## Assignment
Going through the entries below, copy out each line that contains "using".

>>>>>

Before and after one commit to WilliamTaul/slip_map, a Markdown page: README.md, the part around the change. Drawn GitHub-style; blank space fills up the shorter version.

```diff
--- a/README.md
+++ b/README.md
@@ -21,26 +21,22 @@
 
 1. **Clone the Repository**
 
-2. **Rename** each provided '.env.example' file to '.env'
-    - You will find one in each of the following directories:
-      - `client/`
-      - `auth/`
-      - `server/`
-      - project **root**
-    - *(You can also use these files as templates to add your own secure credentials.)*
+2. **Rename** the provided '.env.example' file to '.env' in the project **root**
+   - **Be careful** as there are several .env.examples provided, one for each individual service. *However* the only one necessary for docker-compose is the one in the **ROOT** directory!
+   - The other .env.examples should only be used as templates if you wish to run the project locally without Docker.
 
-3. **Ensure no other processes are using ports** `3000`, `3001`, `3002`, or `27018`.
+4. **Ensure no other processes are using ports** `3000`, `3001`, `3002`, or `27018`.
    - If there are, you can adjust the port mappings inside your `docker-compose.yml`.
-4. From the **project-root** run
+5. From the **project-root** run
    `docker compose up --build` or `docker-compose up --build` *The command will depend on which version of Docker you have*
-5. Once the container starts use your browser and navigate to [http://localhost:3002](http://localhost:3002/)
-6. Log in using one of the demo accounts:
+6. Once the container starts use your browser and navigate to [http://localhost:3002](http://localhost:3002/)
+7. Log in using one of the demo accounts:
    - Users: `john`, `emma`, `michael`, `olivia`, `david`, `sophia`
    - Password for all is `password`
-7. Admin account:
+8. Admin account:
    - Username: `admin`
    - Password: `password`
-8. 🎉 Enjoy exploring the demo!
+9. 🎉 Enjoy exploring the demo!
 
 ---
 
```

<<<<<

## Answer space
-3. **Ensure no other processes are using ports** `3000`, `3001`, `3002`, or `27018`.
+4. **Ensure no other processes are using ports** `3000`, `3001`, `3002`, or `27018`.
-6. Log in using one of the demo accounts:
+7. Log in using one of the demo accounts:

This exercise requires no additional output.